24 April 1952
| Fortune Bay|
24 April 1952
28 February 1964
14 April 1953
Victoria Machinery Depot
HMCS Fortune was a Bay-class minesweeper built for the Royal Canadian Navy. Named for Fortune Bay, located in Newfoundland, the vessel served in the Royal Canadian Navy for ten years before being sold for commercial purposes. Renamed MV Edgewater Fortune she saw service as a commercial yacht.
Initially named Belle Isle, Fortune was laid down on 24 April 1952 by Victoria Machinery Depot at Victoria with the yard number 51 and launched on 14 April 1953. The minesweeper was commissioned on 3 November 1954 with the hull identification number 151.

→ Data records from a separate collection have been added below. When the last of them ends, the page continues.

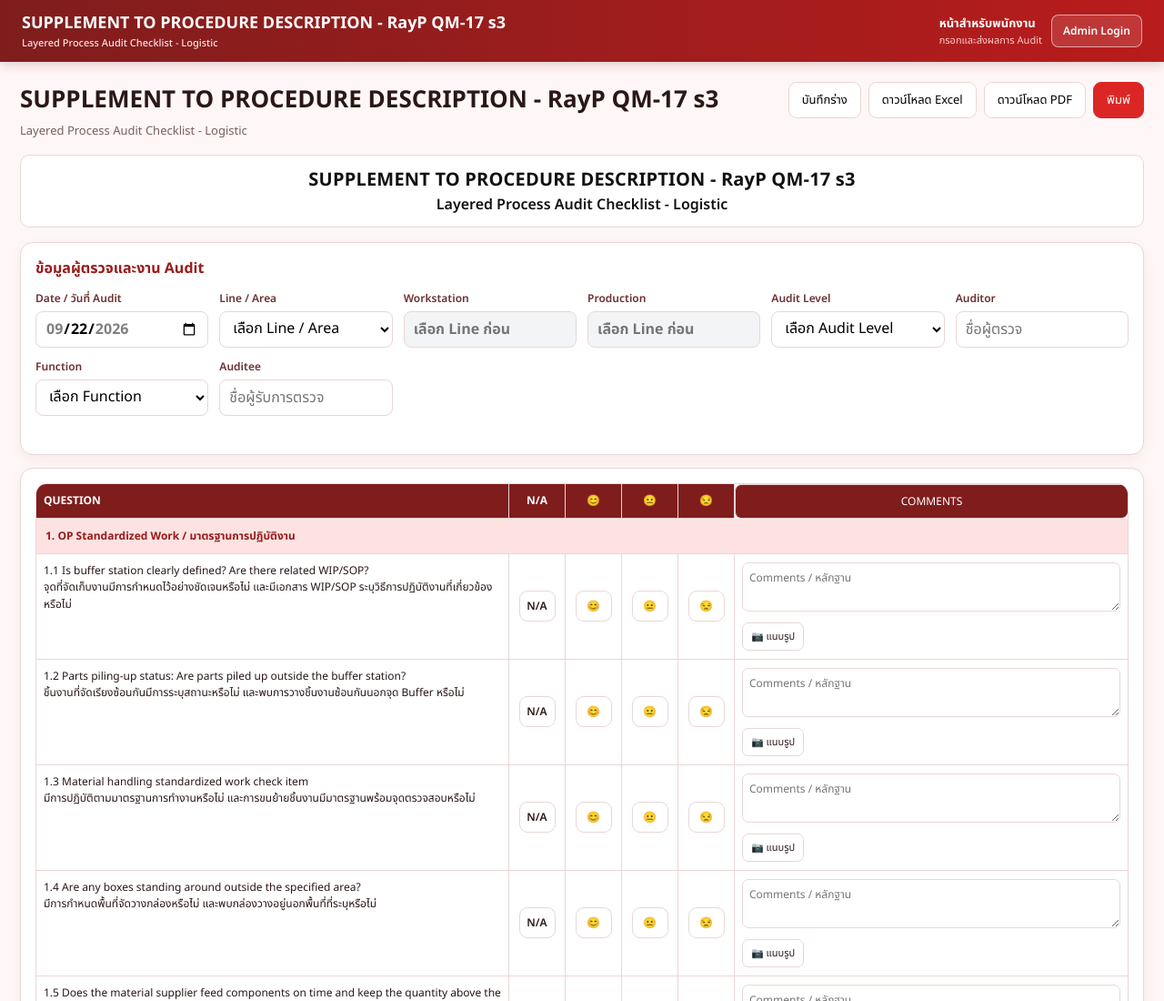
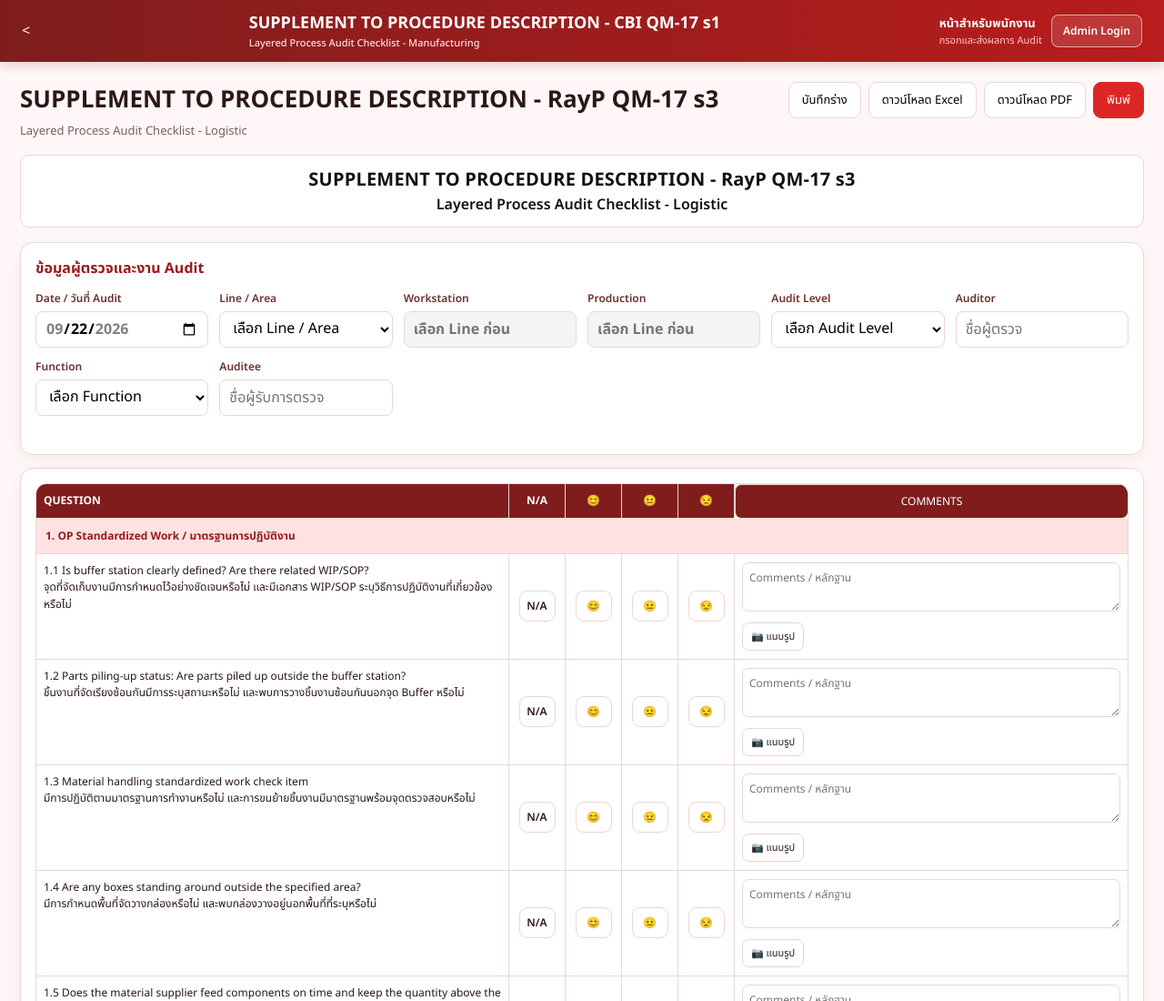
Before and after one commit to wachirawitro070899/RayP-QM-17-s3-Edition-3_Layered-Process-Audit-Checklist--Logistic, a website: page audit.html in a window 1280 px wide. Shown: the top 1100 px of the page at 91% size. Drawn offline with nearby package versions, Linux system fonts and the light colour scheme.

Commit message:
Update audit.html

```diff
--- a/audit.html
+++ b/audit.html
@@ -45,7 +45,7 @@
 <body>
 <div class="app">
   <header class="topnav">
-    <div class="brand"><span>SUPPLEMENT TO PROCEDURE DESCRIPTION - RayP QM-17 s3<small>Layered Process Audit Checklist - Logistic</small></span></div>
+    <<div class="brand"><span>SUPPLEMENT TO PROCEDURE DESCRIPTION - CBI QM-17 s1<small>Layered Process Audit Checklist - Manufacturing</small></span></div>
     <div class="user-chip"><div><b>หน้าสำหรับพนักงาน</b><div class="role">กรอกและส่งผลการ Audit</div></div><a class="admin-login no-print" href="login.html">Admin Login</a></div>
   </header>
 
```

HMCS Fortune (MCB 151) Wikipedia
The Bay class were designed and ordered as replacements for the Second World War-era minesweepers that the Royal Canadian Navy operated at the time. Similar to the Ton-class minesweeper, they were constructed of wood planking and aluminum framing.

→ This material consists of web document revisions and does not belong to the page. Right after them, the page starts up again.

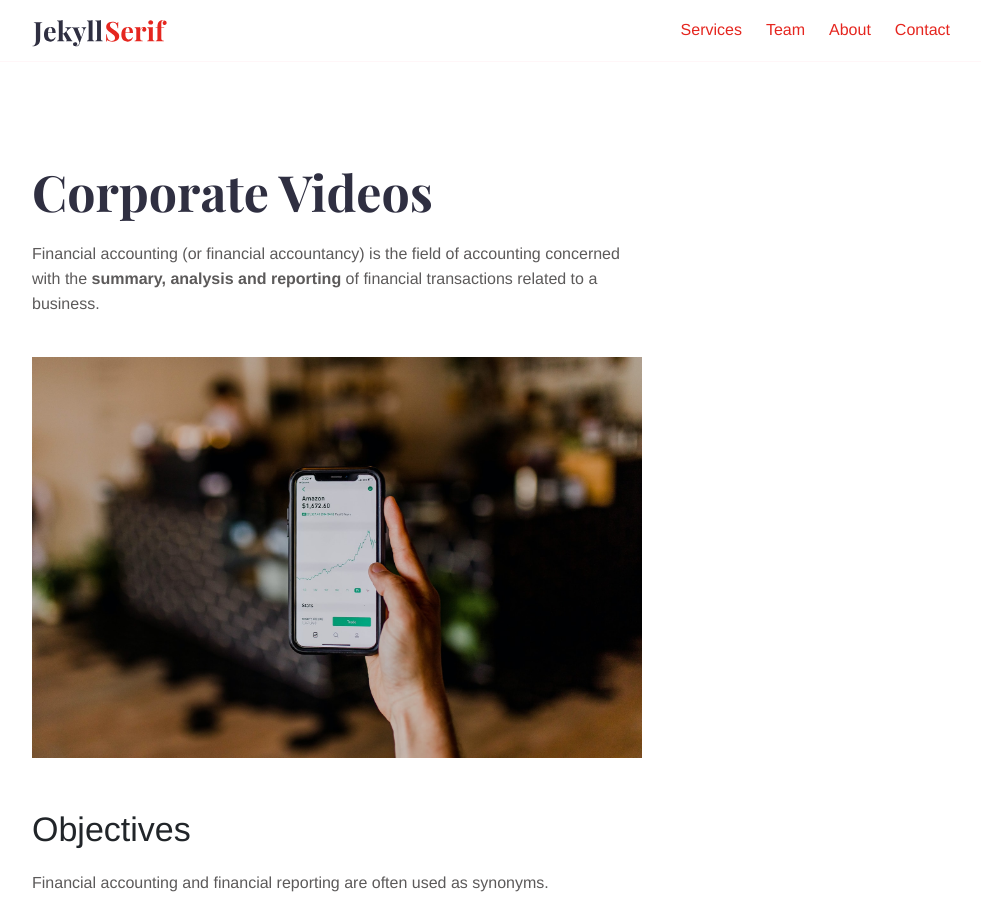
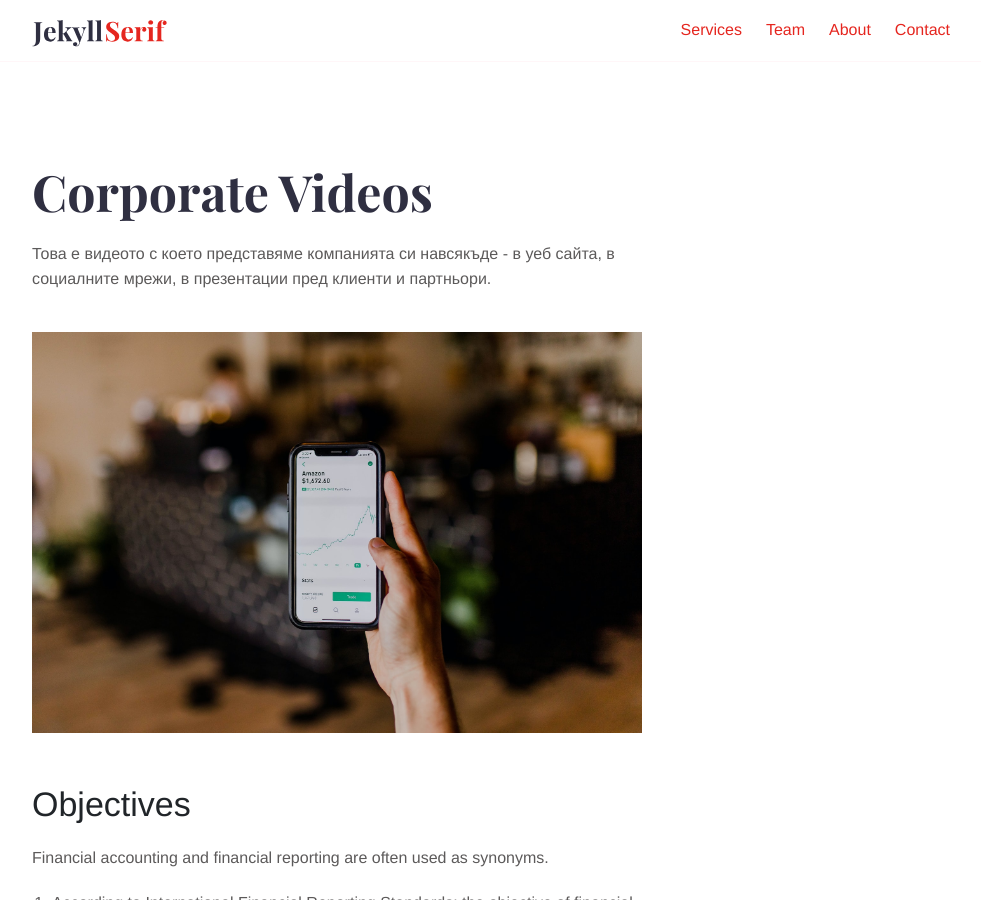
Before and after one commit to almakon/neat-cabbage-64f52, a Jekyll site: the page built from _services/accounting.md, in a window 1280 px wide and 900 px high. Shown: the whole window, without its empty margins (143-1124 px from the left). Built offline with Jekyll 4.4.1, drawn with Linux system fonts in a browser that asks for light colours.

Commit message:
accounting.md: changed

```diff
--- a/_services/accounting.md
+++ b/_services/accounting.md
@@ -6,7 +6,7 @@ weight: 1
 layout: service
 ---
 
-Financial accounting (or financial accountancy) is the field of accounting concerned with the **summary, analysis and reporting** of financial transactions related to a business.
+Това е видеото с което представяме компанията си навсякъде - в уеб сайта, в социалните мрежи, в презентации пред клиенти и партньори.
 
 ![Accounting Services](/images/austin-distel-nGc5RT2HmF0-unsplash.jpg)
 
```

Displacing 390 tons, or 412 tons deep load, the minesweepers were 152 ft (46 m) long with a beam of 28 ft (8.5 m) and a draught of 8 ft (2.4 m). They had a crew of 38 officers and ratings. The Bay-class minesweepers were powered by two GM 12-cylinder diesel engines driving two shafts creating 2,400 brake horsepower (1,800 kW). This gave the ships a maximum speed of 16 knots (30 km/h; 18 mph). The ships were armed with one 40 mm Bofors and were equipped with minesweeping gear.
Fortune joined the Second Canadian Minesweeping Squadron after commissioning. In November 1955, the Second Canadian Minesweeping Squadron was among the Canadian units that took part in one of the largest naval exercises since the Second World War off the coast of California.

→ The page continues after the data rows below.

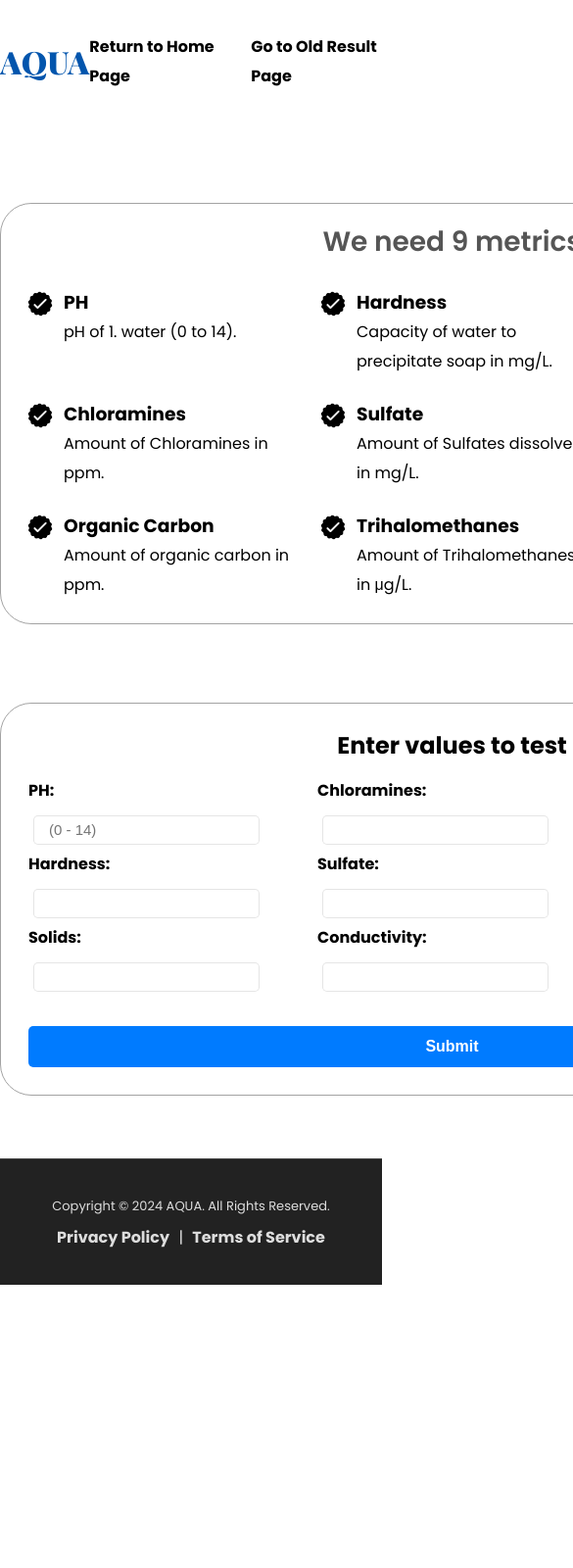
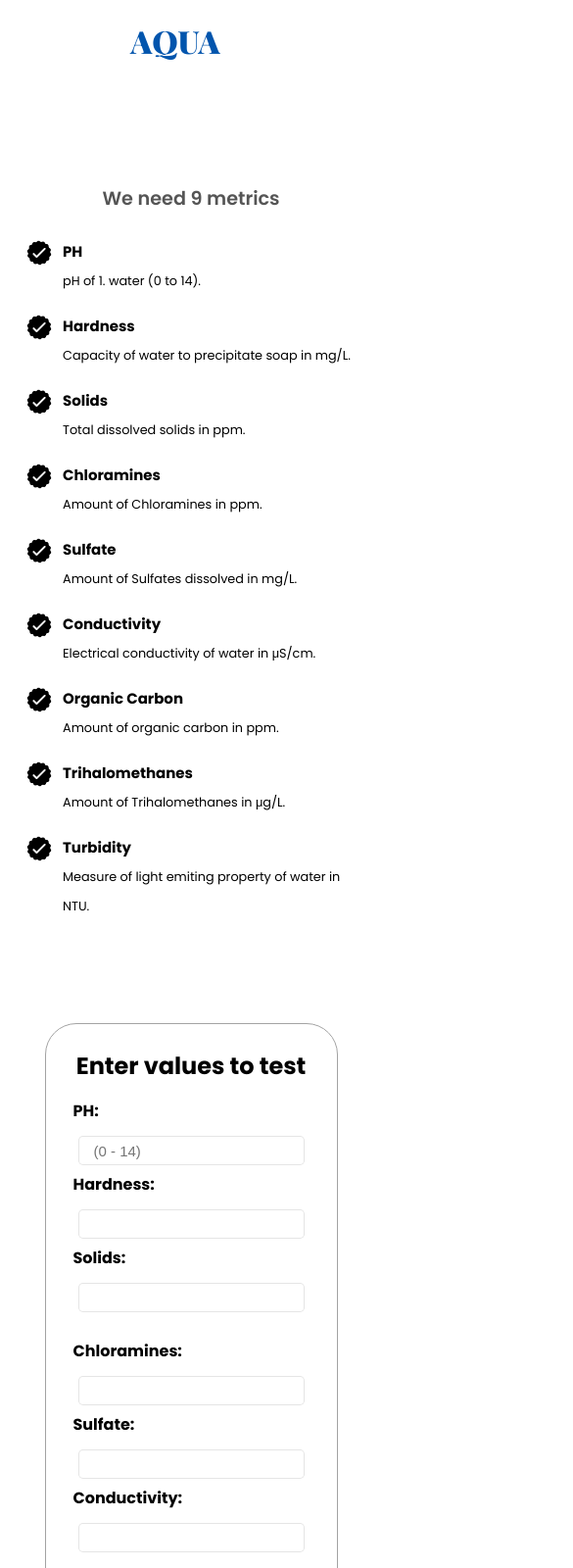
Before and after one commit to M0hammedMahm0ud/Aqua-Project, a plain HTML site: page getNewTest/new.html in a window 390 px wide. Shown: the top 1600 px of the page at 98% size, 585 px wide, since content can reach past the window. Before the commit the page ends 1311 px from the top, so only its background shows below. Drawn offline with nearby package versions, Linux system fonts and the light colour scheme; a web font is replaced by a local one.

Commit message:
add some resposivness

```diff
--- a/result.css
+++ b/fetchResult/result.css
@@ -108,6 +108,9 @@ footer {
   background-color: #222;
   color: #ddd;
   line-height: 2rem;
+  position: fixed;
+  bottom: 0;
+  width: 100%;
 }
 
 .footer-bottom {
--- a/new.css
+++ b/getNewTest/new.css
@@ -10,6 +10,7 @@
 body {
   font-family: "Poppins", sans-serif;
   line-height: 30px;
+  height: 100svh;
 }
 
 html {
@@ -76,7 +77,12 @@ a:hover {
 #experience {
   position: relative;
 }
-
+.metricsH2 {
+  color: rgb(85, 85, 85);
+  font-weight: 600;
+  font-size: 1.75rem;
+  margin-bottom: 2rem;
+}
 .mat-container {
   display: grid;
   text-align: start;
@@ -98,7 +104,6 @@ article .icon {
 
 .details-container {
   padding: 1.5rem;
-  background: white;
   border-radius: 2rem;
   border: rgb(163, 163, 163) 0.1rem solid;
   text-align: center;
@@ -191,3 +196,32 @@ footer {
 .footer-bottom a:hover {
   color: #fff;
 }
+@media screen and (max-width: 600px) {
+  .mat-container {
+    display: flex;
+    flex-direction: column;
+    font-size: 0.8rem;
+    gap: 1rem;
+  }
+  .details-container {
+    border: none;
+  }
+  .form-container {
+    display: flex;
+    flex-direction: column;
+  }
+  a {
+    display: none;
+  }
+  nav {
+    display: flex;
+    justify-content: center;
+    align-items: center;
+    height: 10vh;
+  }
+  .metricsH2 {
+    font-weight: 600;
+    font-size: 1.2rem;
+    margin-bottom: 1.5rem;
+  }
+}
--- a/new.html
+++ b/getNewTest/new.html
@@ -12,29 +12,23 @@
       <div>
         <ul class="nav-links">
           <li>
-            <a href="index.html" target="_parent">Return to Home Page</a>
+            <a href="../index.html" target="_blank">Return to Home Page</a>
           </li>
-          <li><a href="#experience">Go to Old Result Page</a></li>
+          <li>
+            <a href="../oldResultPage/old.html" target="_blank"
+              >Go to Old Result Page</a
+            >
+          </li>
         </ul>
       </div>
     </nav>
     <section id="experience">
       <div class="details-container">
-        <h2
-          class="experience-sub-title"
-          style="
-            color: rgb(85, 85, 85);
-            font-weight: 600;
-            font-size: 1.75rem;
-            margin-bottom: 2rem;
-          "
-        >
-          We need 9 metrics
-        </h2>
+        <h2 class="metricsH2">We need 9 metrics</h2>
         <div class="mat-container">
           <article>
             <img
-              src="./assets/checkmark.png"
+              src="../assets/checkmark.png"
               alt="Experience icon"
               class="icon"
             />
@@ -45,7 +39,7 @@
           </article>
           <article>
             <img
-              src="./assets/checkmark.png"
+              src="../assets/checkmark.png"
               alt="Experience icon"
               class="icon"
             />
@@ -56,7 +50,7 @@
           </article>
           <article>
             <img
-              src="./assets/checkmark.png"
+              src="../assets/checkmark.png"
               alt="Experience icon"
               class="icon"
             />
@@ -67,7 +61,7 @@
           </article>
           <article>
             <img
-              src="./assets/checkmark.png"
+              src="../assets/checkmark.png"
               alt="Experience icon"
               class="icon"
             />
@@ -78,7 +72,7 @@
           </article>
           <article>
             <img
-              src="./assets/checkmark.png"
+              src="../assets/checkmark.png"
               alt="Experience icon"
               class="icon"
             />
@@ -89,7 +83,7 @@
           </article>
           <article>
             <img
-              src="./assets/checkmark.png"
+              src="../assets/checkmark.png"
               alt="Experience icon"
               class="icon"
             />
@@ -100,7 +94,7 @@
           </article>
           <article>
             <img
-              src="./assets/checkmark.png"
+              src="../assets/checkmark.png"
               alt="Experience icon"
               class="icon"
             />
@@ -111,7 +105,7 @@
           </article>
           <article>
             <img
-              src="./assets/checkmark.png"
+              src="../assets/checkmark.png"
               alt="Experience icon"
               class="icon"
             />
@@ -122,7 +116,7 @@
           </article>
           <article>
             <img
-              src="./assets/checkmark.png"
+              src="../assets/checkmark.png"
               alt="Experience icon"
               class="icon"
             />
@@ -187,8 +181,6 @@
     <footer>
       <div class="footer-bottom">
         <p>Copyright © 2024 AQUA. All Rights Reserved.</p>
-        <a href="privacy.html" target="_blank">Privacy Policy</a> |
-        <a href="terms.html" target="_blank">Terms of Service</a>
       </div>
     </footer>
   </body>
--- a/mediaqueries.css
+++ b/mediaqueries.css
@@ -57,7 +57,7 @@
     margin-bottom: 0;
   }
   article {
-    font-size: 1rem;
+    font-size: 0.9rem;
   }
   footer nav {
     height: fit-content;
@@ -76,10 +76,10 @@
     font-size: 1rem;
   }
   .experience-sub-title {
-    font-size: 1.25rem;
+    font-size: 1rem;
   }
   .logo {
-    font-size: 1.5rem;
+    font-size: 1rem;
   }
   .nav-links {
     flex-direction: column;
@@ -92,12 +92,16 @@
     justify-content: center;
   }
   .section__text__p2 {
-    font-size: 1.25rem;
+    font-size: 1rem;
   }
   .title {
-    font-size: 2rem;
+    font-size: 1.5rem;
   }
   .text-container {
     text-align: justify;
   }
+  .mat-container {
+    display: flex;
+    flex-direction: column;
+  }
 }
--- a/old.css
+++ b/oldResultPage/old.css
@@ -9,7 +9,7 @@
 
 body {
   font-family: "Poppins", sans-serif;
-  line-height: 30px;
+  height: 100svh;
 }
 
 html {
@@ -41,7 +41,7 @@ header,
 header {
   justify-content: space-around;
   align-items: center;
-  height: 15vh;
+  height: 10vh;
 }
 
 .nav-links {
@@ -72,10 +72,6 @@ a:hover {
   text-decoration: underline;
   text-underline-offset: 1.5rem;
   text-decoration-color: red;
-}
-
-.logo {
-  font-size: 2rem;
 }
 /* FORM */
 
@@ -148,31 +144,17 @@ a:hover {
 
 /* footer */
 footer {
-  margin-top: 4rem;
   background-color: #222;
   color: #ddd;
-  line-height: 2rem;
-}
-
-.footer-bottom {
-  text-align: center;
-  border-top: 1px solid #444;
-  padding-top: 2rem;
-  padding-bottom: 2rem;
-}
-
-.footer-bottom p {
-  font-size: 13px;
-}
-
-.footer-bottom a {
-  color: #ddd;
-  text-decoration: none;
-  margin: 0 5px;
-}
-
-.footer-bottom a:hover {
-  color: #fff;
+  height: 10vh;
+  display: flex;
+  flex-direction: column;
+  justify-content: center;
+  align-items: center;
+  position: absolute;
+  bottom: 0;
+  right: 0;
+  left: 0;
 }
 
 @media (max-width: 768px) {
@@ -199,7 +181,7 @@ footer {
 
   .form-container {
     padding: 1.5rem;
-    margin: 2rem auto;
+    margin: 3.5rem auto;
     border-radius: 1rem;
   }
 
--- a/style.css
+++ b/style.css
@@ -6,10 +6,12 @@
 * {
   margin: 0;
   padding: 0;
+  box-sizing: border-box;
 }
 
 body {
   font-family: "Poppins", sans-serif;
+  height: 100svh;
 }
 
 html {
@@ -158,7 +160,6 @@ section {
   padding-top: 4vh;
   height: 90vh;
   margin: 0 10rem;
-  box-sizing: border-box;
   min-height: fit-content;
 }
 
```
Also changed, not shown: index.html (+2 -7 lines), oldResultPage/old.html (renamed from old.html, +4 -7 lines), fetchResult/result.html (renamed from result.html).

After nine years of naval service, including acting as the flagship of the Second Canadian Minesweeping Squadron during the Cuban Missile Crisis, Fortune was decommissioned on 28 February 1964. Placed up for auction by the Crown Assets Corporation, the ship was then sold into mercantile service. She was initially known as Greenpeace Two and used in an unsuccessful attempt to stop nuclear testing in the Aleutians in November 1971. The vessel was then refitted as the charter yacht MV Edgewater Fortune and was used for short cruises along the coast of British Columbia. She was also occasionally used for fishing, and for school trips to learn about the wildlife on the coast and in the water. Subsequently, the ship was turned into a 4,000-square-foot (370 m2) floating home in Vancouver.